Spring Boot XML Configuration Example

In this article, we will quickly discuss how to develop a simple Spring boot application using XML-based Spring configuration.

In this example, we don't use either Annotation-based configuration or Java-based configuration, we only use XML-based configuration to create and configure beans.

Overview

Spring provides a @ImportResource annotation to load beans from an applicationContext.xml file into an Application Context.
@ImportResource({"classpath*:applicationContext.xml"})
In this example, we are creating a simple message-processing spring boot application. Here we are sending a message using different services like SMSService, TwitterService, and EmailService. We will configure message service beans in the applicationContext.xml file and we will load beans using @ImportResource annotation as:
@SpringBootApplication
@ImportResource({"classpath*:applicationContext.xml"})
public class Springboot2XmlConfigApplication {
    public static void main(String[] args) {
        ApplicationContext applicationContext = SpringApplication.run(Springboot2XmlConfigApplication.class, args);

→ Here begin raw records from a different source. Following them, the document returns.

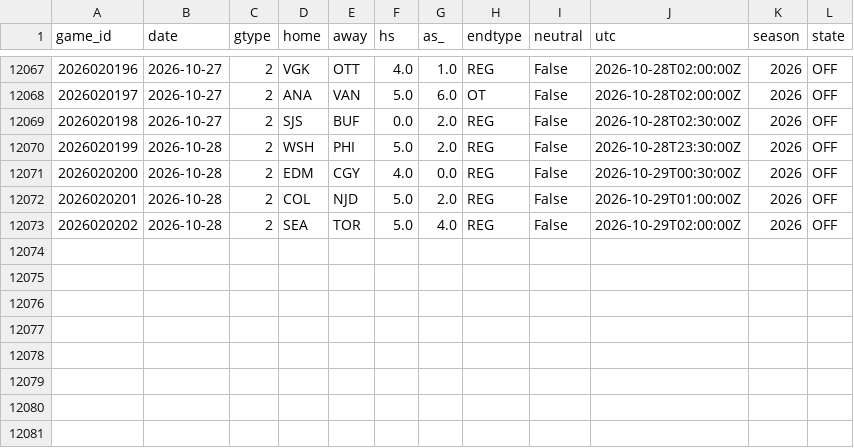
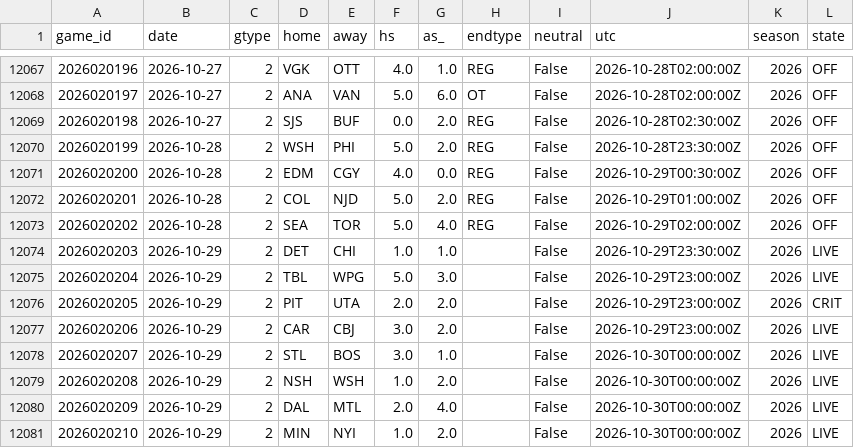
Before and after one commit to azcal/mbm-nhl, a CSV file: data/games.csv, drawn as a sheet; only a part is shown, gaps mark what is left out; the diff names each change by its address in the sheet, - before the commit and + after, or states it on an @@ line.

```diff
--- a/data/games.csv
+++ b/data/games.csv
+row 12074: 2026020203 | 2026-10-29 | 2 | DET | CHI | 1.0 | 1.0 |  | False | 2026-10-29T23:30:00Z | 2026 | LIVE
+row 12075: 2026020204 | 2026-10-29 | 2 | TBL | WPG | 5.0 | 3.0 |  | False | 2026-10-29T23:00:00Z | 2026 | LIVE
+row 12076: 2026020205 | 2026-10-29 | 2 | PIT | UTA | 2.0 | 2.0 |  | False | 2026-10-29T23:00:00Z | 2026 | CRIT
+row 12077: 2026020206 | 2026-10-29 | 2 | CAR | CBJ | 3.0 | 2.0 |  | False | 2026-10-29T23:00:00Z | 2026 | LIVE
+row 12078: 2026020207 | 2026-10-29 | 2 | STL | BOS | 3.0 | 1.0 |  | False | 2026-10-30T00:00:00Z | 2026 | LIVE
+row 12079: 2026020208 | 2026-10-29 | 2 | NSH | WSH | 1.0 | 2.0 |  | False | 2026-10-30T00:00:00Z | 2026 | LIVE
+row 12080: 2026020209 | 2026-10-29 | 2 | DAL | MTL | 2.0 | 4.0 |  | False | 2026-10-30T00:00:00Z | 2026 | LIVE
+row 12081: 2026020210 | 2026-10-29 | 2 | MIN | NYI | 1.0 | 2.0 |  | False | 2026-10-30T00:00:00Z | 2026 | LIVE
```
Also changed, not shown: logs/graded.csv, logs/predictions.csv, 3 other files.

        MessageProcessor userService = applicationContext.getBean(MessageProcessor.class);
        userService.processMsg("twitter message sending ");
    }
}
While there are multiple ways of doing this, the recommended way is to create a separate configuration class to load this XML bean definition file.
@Configuration
@ImportResource({"classpath*:applicationContext.xml"})
public class XmlConfiguration {
}
The key part of the definition is @ImportResource({" classpath*:applicationContext.xml"})
 
Let's create a complete simple spring boot example to demonstrate how to set up an XML-based configuration.

1. Setup

Let's quickly create a Spring Boot application using Spring Initializr at http://start.spring.io/, which is an online Spring Boot application generator.

Add this Maven dependency in the pom.xml file:
<dependency>
    <groupId>org.springframework.boot</groupId>
    <artifactId>spring-boot-starter-web</artifactId>
</dependency>
Here is the project structure or packaging structure for your reference:

2. Create Interfaces and Classes

In this example, we are sending messages using different services like SMSService, TwitterService, and EmailService

MessageService.java

Let's create a MessageService interface with the following content:
public interface MessageService {
    public void sendMsg(String message);
}

EmailService.java

Let's create an EmailService class that implements the MessageService interface and its method:
public class EmailService implements MessageService {

    public void sendMsg(String message) {
        System.out.println(message);
    }
}

SMSService.java

Let's create the SMSService class that implements the MessageService interface and its method:
public class SMSService implements MessageService {

    public void sendMsg(String message) {
        System.out.println(message);
    }
}

TwitterService.java

Let's create the TwitterService class that implements the MessageService interface and its method:
public class TwitterService implements MessageService {

    public void sendMsg(String message) {
        System.out.println(message);
    }
}

MessageProcessor.java

Let's create a MessageProcessor interface with the following content:
public interface MessageProcessor {
    public void processMsg(String message);
}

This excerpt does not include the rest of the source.